I wrote not long ago about feeling ambivalent about having another child because I already feel so ill-equipped to deal with the one I have. It worked out well that around that time I had to write a piece on anger for the magazine I work on. I decided I would write my piece on toddler anger, and the feelings it inspired in me. This is my piece.
Anger. Every human has experienced it at some point or another. We probably all feel it at least once a day, sometimes many instances in just one afternoon. As a middle school teacher, I considered myself an expert in the field of anger. Each day, I’m exposed to student frustration, parental ire, and teacher exasperation. In the hormone-saturated halls of middle school, anger is a common occurrence. Then, my daughter became a toddler and I realized I didn’t know jack about anger. I was about to be schooled.

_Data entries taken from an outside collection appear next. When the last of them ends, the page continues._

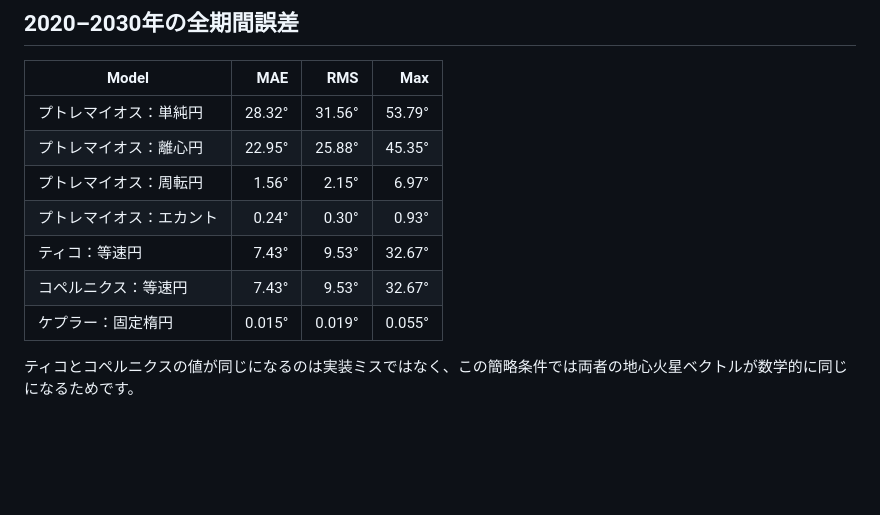
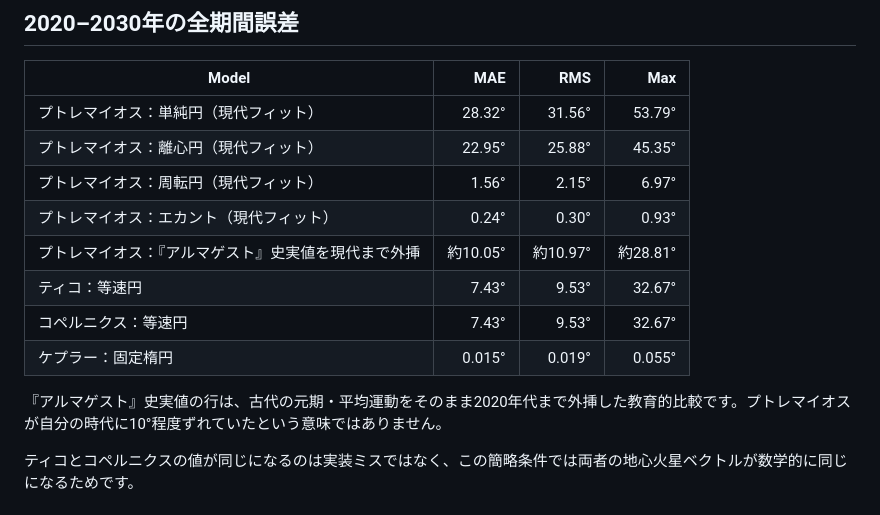
Before and after one commit to cureflash/planetary-models-, a Markdown page: README.md, the part around one of its changes. Rendered like a GitHub page; blank space fills up the shorter version.

```diff
--- a/README.md
+++ b/README.md
@@ -78,13 +111,16 @@ JPLは高精度用途にはHorizonsを推奨しています。このCSVは生の
 
 | Model | MAE | RMS | Max |
 |---|---:|---:|---:|
-| プトレマイオス：単純円 | 28.32° | 31.56° | 53.79° |
-| プトレマイオス：離心円 | 22.95° | 25.88° | 45.35° |
-| プトレマイオス：周転円 | 1.56° | 2.15° | 6.97° |
-| プトレマイオス：エカント | 0.24° | 0.30° | 0.93° |
+| プトレマイオス：単純円（現代フィット） | 28.32° | 31.56° | 53.79° |
+| プトレマイオス：離心円（現代フィット） | 22.95° | 25.88° | 45.35° |
+| プトレマイオス：周転円（現代フィット） | 1.56° | 2.15° | 6.97° |
+| プトレマイオス：エカント（現代フィット） | 0.24° | 0.30° | 0.93° |
+| プトレマイオス：『アルマゲスト』史実値を現代まで外挿 | 約10.05° | 約10.97° | 約28.81° |
 | ティコ：等速円 | 7.43° | 9.53° | 32.67° |
 | コペルニクス：等速円 | 7.43° | 9.53° | 32.67° |
 | ケプラー：固定楕円 | 0.015° | 0.019° | 0.055° |
+
+『アルマゲスト』史実値の行は、古代の元期・平均運動をそのまま2020年代まで外挿した教育的比較です。プトレマイオスが自分の時代に10°程度ずれていたという意味ではありません。
 
 ティコとコペルニクスの値が同じになるのは実装ミスではなく、この簡略条件では両者の地心火星ベクトルが数学的に同じになるためです。
 
```
Also changed, not shown: other parts of README.md (+38 -5 lines).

Anger is a base emotion. It’s impossible to avoid anger entirely; the only thing we can control is how we react to it. As adults, we’ve (hopefully) acquired a few tools to better handle our anger; when we get mad, we can usually control our feelings or at least express them in a socially acceptable way. Toddlers, unfortunately, have yet to acquire these tools. When a toddler gets angry, those around him are privy to this powerful emotion at its most extreme
Watching a toddler have a tantrum is like observing anger in its natural habitat. Toddler anger is raw, unbridled, visceral, severe and totally overwhelming. Toddler anger is a full body experience, for both child and parent: we hear the screams, we see the thrashing, we feel the hits, scratches and kicks, we taste the sweat and tears, and we smell the desperation. No one has endured a true outburst of anger until they’ve experienced a toddler in complete meltdown mode.
At the tender age of one and a half, my daughter is incredibly susceptible to outbursts of anger. Pretty much anything can trigger her rage. Daily necessities like diaper changes, donning a jacket (or socks, shoes, or any article of clothing, for that matter), even leaving all but one or two stuffed friends at home can provoke her fury. If she is faced with an actual affront—like say, a toy is taken away—the offending party is guaranteed a hurricane of rage will be unleashed, probably on them. Sometimes it feels like I’m living with an unstable element, a ticking time bomb poised to go off at anytime, without prior warning.
Most of the time I’m pretty calm in the face of my daughter’s outbursts. While it may be the minor leagues, eight years in a middle school classroom has taught me a thing or two about keeping my cool. I’m relatively good at approaching my daughter with slow movements and a gentle voice, even when she’s splayed on the dirty floor at Safeway. I’m also fairly adept at swooping in to prevent her flailing from causing herself—or others—harm; I’ve even managed to keep her head from crashing against the concrete on a few occasions.
Yes, most of the time, when faced with the unbridled rage of my offspring, I can use my adult tools to contain my own anger. There is only one situation when I feel it getting away from me, when I worry her rage will spur my own. That is when my daughter hits me. When my daughter purposefully slaps me across the face, I get really, really upset.
I’m not talking about the hitting, scratching and kicking that happen during a tantrum. I’m not referring to the uncontrollable movements of my daughter in her sub-human fits of rage. I’m talking about that moment when my little girl, calmly and coolly stares me straight in the face before slapping me with everything she’s got. That kind of deliberate violence against me is the one situation that triggers my own anger, and sometimes it’s intense.
I know that my daughter doesn’t understand what she’s doing; at least not in the way I understand it. I know she doesn’t grasp the severity of her actions. My rational brain is absolutely aware of that, but when my daughter hits me, it’s like my reaction-synapses detour my rational brain completely, bursting out of the anger-gate without looking back. I truly believe there is an evolutionarily remnant in all of us that reacts viscerally to deliberate violence against our person. Something inside of me screams, No! This must not be tolerated.
Of course, I’ve never acted on that anger. I’ve never met my daughter’s physical force with my own. But it has made me upset, incredibly so. And when I’m in a situation where I can’t just walk away from her, when I can’t create distance while keeping her safe, I feel at a genuine loss as to how to respond.
Maybe my reaction to my daughter’s deliberate hitting is understandable. Maybe all new mothers feel this during the initial assaults. Maybe this anger will dull over time, as my adult tools better perfect themselves to react accordingly. Or maybe it will always be this hard. Maybe when someone hits you, no matter whom they are, it will always trigger those base feelings of fight or flight. Whatever the case may be, I’m glad I’m getting these lessons now, because I’ve heard I don’t know anger from Adam until I’ve experienced the fury of a sixteen-year-old scorned.